It’s well-known that being overweight increases the risk of osteoarthritis (OA), the “wear-and-tear” form of arthritis that occurs when the cartilage that cushions the joints deteriorates over time. That’s especially an issue when it comes to OA in weight-bearing joints such as your knees. Every time you walk, your knees experience a force that’s equal to 1.5 times your total body weight. The heavier you weigh, the greater that force on your knees is.
While losing weight can help reduce your risk of OA or ease your symptoms if you already have the condition, it turns out that being physically active is also really important. Yes, exercise physically stresses your joints, but a new study suggests that some stress in the form of physical activity is a good thing.
The study, which was led by Dana Voinier, MD, of the University of Delaware, relied on data from 964 people who are part of the Multicenter Osteoarthritis Study. Researchers had access to information about the body mass index (BMI) of participants as well as how many steps they averaged each day (as measured by accelerometers). They also compared cartilage damage as measured by MRIs.
As expected, the researchers found that, among participants who logged a moderate (6,000 to 7,900) or high (more than 7,900) number of steps each day, those who were obese (BMI greater than 31) were more likely to have worse damage in their knees compared to those who were thinner.
However, they also learned that BMI wasn’t the only thing that mattered: When they focused solely on the lower BMI group (BMI 18 to 27), they found that those who averaged relatively few steps per day (fewer than 6,000) were significantly more apt to have worse knee joint damage compared to those with a BMI in the same range who walked a lot (more than 7,900 steps a day).
“While knee arthritis is commonly thought to be due to overloading, that is doing ‘too much,’ we find that some patients may be underloading their knees by not doing enough,” Dr. Voinier told Healio.com/Orthopedics. “Walking is a common activity for people to do and is a fantastic way to keep your knees as healthy as possible.”
The study was published in the journal Arthritis & Rheumatology.
Found This Study Interesting?
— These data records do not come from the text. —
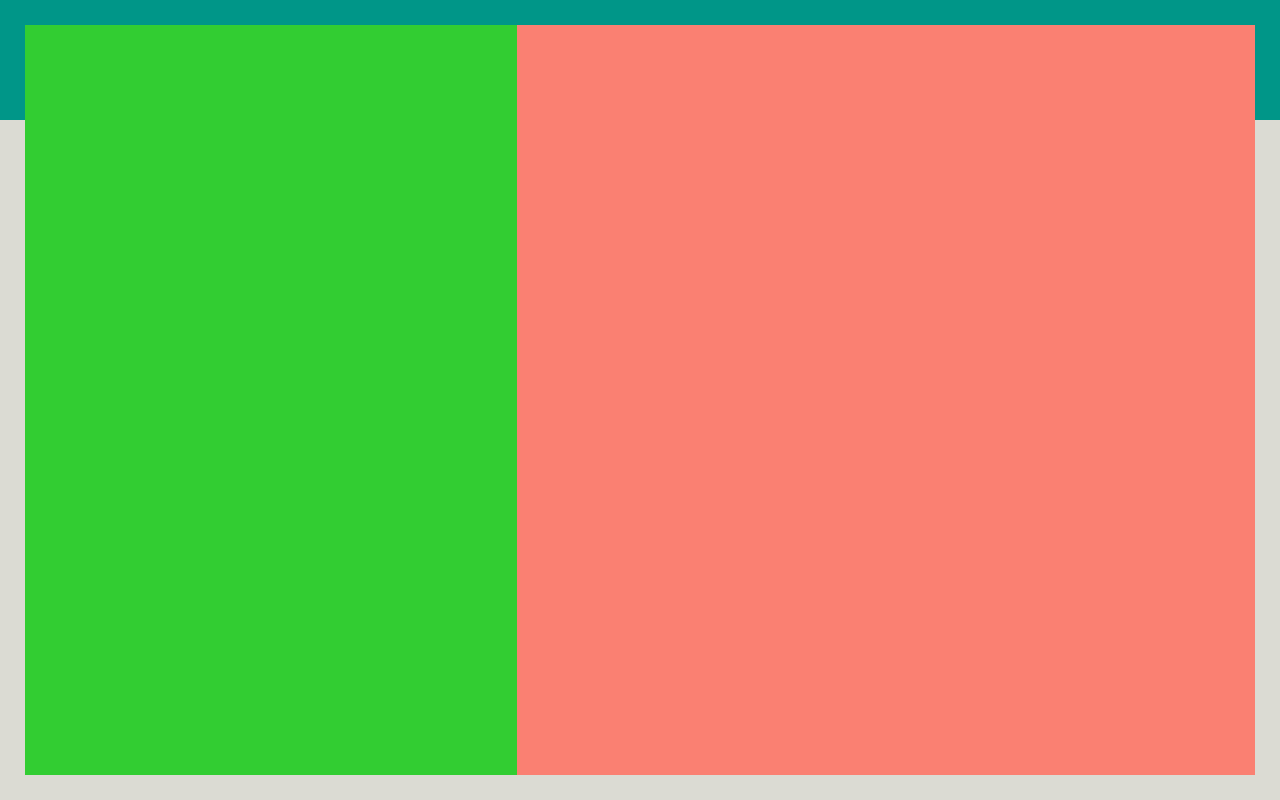
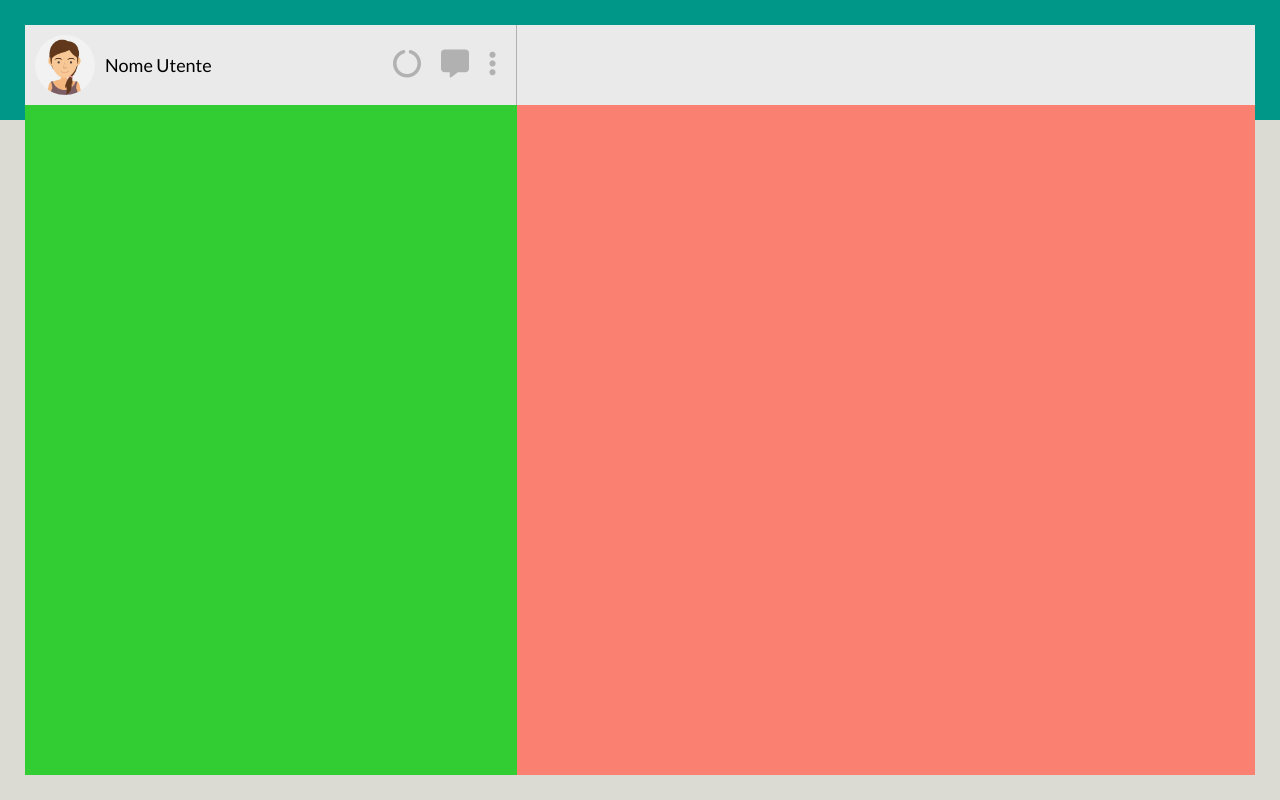
Before and after one commit to giorgioverzicco/vue-boolzapp, a plain HTML site: page index.html in a window 1280 px wide. Drawn offline with nearby package versions, Linux system fonts and the light colour scheme.

Commit message:
add bar left

```diff
--- a/css/style.css
+++ b/css/style.css
@@ -70,3 +70,54 @@ body {
   width: 60%;
   background-color: salmon;
 }
+
+/* ===================
+  COMPONENTS
+=================== */
+.bar {
+  --bar-height: 80px;
+
+  width: 100%;
+  height: var(--bar-height);
+  background-color: var(--clr-secondary);
+}
+
+.user-bar {
+  display: flex;
+  justify-content: space-between;
+  align-items: center;
+  border-right: 1px solid var(--clr-icon);
+}
+
+.user-bar__left,
+.user-bar__right {
+  display: flex;
+  align-items: center;
+}
+
+.user-bar__right {
+  gap: 20px;
+  margin-right: 20px;
+}
+
+.user-bar__img {
+  width: var(--bar-height);
+  height: var(--bar-height);
+  border-radius: 50%;
+  padding: 10px;
+}
+
+.user-bar__name {
+  font-size: 1.125rem;
+}
+
+/* ===================
+  BUTTONS
+=================== */
+.btn {
+  font-size: 1.75rem;
+  color: var(--clr-icon);
+  background-color: transparent;
+  border: none;
+  cursor: pointer;
+}
--- a/index.html
+++ b/index.html
@@ -10,13 +10,36 @@
     <link rel="preconnect" href="https://fonts.gstatic.com" crossorigin>
     <link href="https://fonts.googleapis.com/css2?family=Lato:wght@300;400;700&display=swap" rel="stylesheet">
     <!-- /google fonts -->
+    <!-- font awesome -->
+    <link rel="stylesheet" href="https://cdnjs.cloudflare.com/ajax/libs/font-awesome/6.1.1/css/all.min.css" integrity="sha512-KfkfwYDsLkIlwQp6LFnl8zNdLGxu9YAA1QvwINks4PhcElQSvqcyVLLD9aMhXd13uQjoXtEKNosOWaZqXgel0g==" crossorigin="anonymous" referrerpolicy="no-referrer" />
+    <!-- /font awesome -->
     <link rel="stylesheet" href="css/style.css">
   </head>
   <body>
     <div class="container">
       <div id="app">
-        <div class="app__left"></div>
-        <div class="app__right"></div>
+        <div class="app__left">
+          <div class="bar user-bar">
+            <div class="user-bar__left">
+              <img class="user-bar__img" src="img/avatar_io.jpg" alt="">
+              <span class="user-bar__name">Nome Utente</span>
+            </div>
+            <div class="user-bar__right">
+              <button class="btn btn-stories">
+                <i class="fa-solid fa-circle-notch"></i>
+              </button>
+              <button class="btn btn-new-message">
+                <i class="fa-solid fa-message"></i>
+              </button>
+              <button class="btn btn-options">
+                <i class="fa-solid fa-ellipsis-vertical"></i>
+              </button>
+            </div>
+          </div>
+        </div>
+        <div class="app__right">
+          <div class="bar message-bar"></div>
+        </div>
       </div>
     </div>
 
```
Here’s How You Can Be Part of Arthritis Research
If you are diagnosed with arthritis or another musculoskeletal condition, we encourage you to participate in future studies by joining CreakyJoints’ patient research registry, ArthritisPower. ArthritisPower is the first-ever patient-led, patient-centered research registry for joint, bone, and inflammatory skin conditions. Learn more and sign up here.
Study investigates links between BMI, walking with cartilage damage in the knee. Healio Orthopaedics Today. https://www.healio.com/orthopedics/sports-medicine/news/online/%7B80aba42a-a263-4bae-a8f8-9545c452a3ac%7D/study-investigates-links-between-bmi-walking-with-cartilage-damage-in-the-knee.
Voinier D, et al. Using Cumulative Load to Explain How Body Mass Index and Daily Walking Relate to Worsening Knee Cartilage Damage Over Two Years: The MOST Study. Arthritis & Rheumatology. November 2019. doi: https://doi.org/10.1002/art.41181.
Why weight matters when it comes to joint pain. Harvard Health Publishing. https://www.health.harvard.edu/pain/why-weight-matters-when-it-comes-to-joint-pain.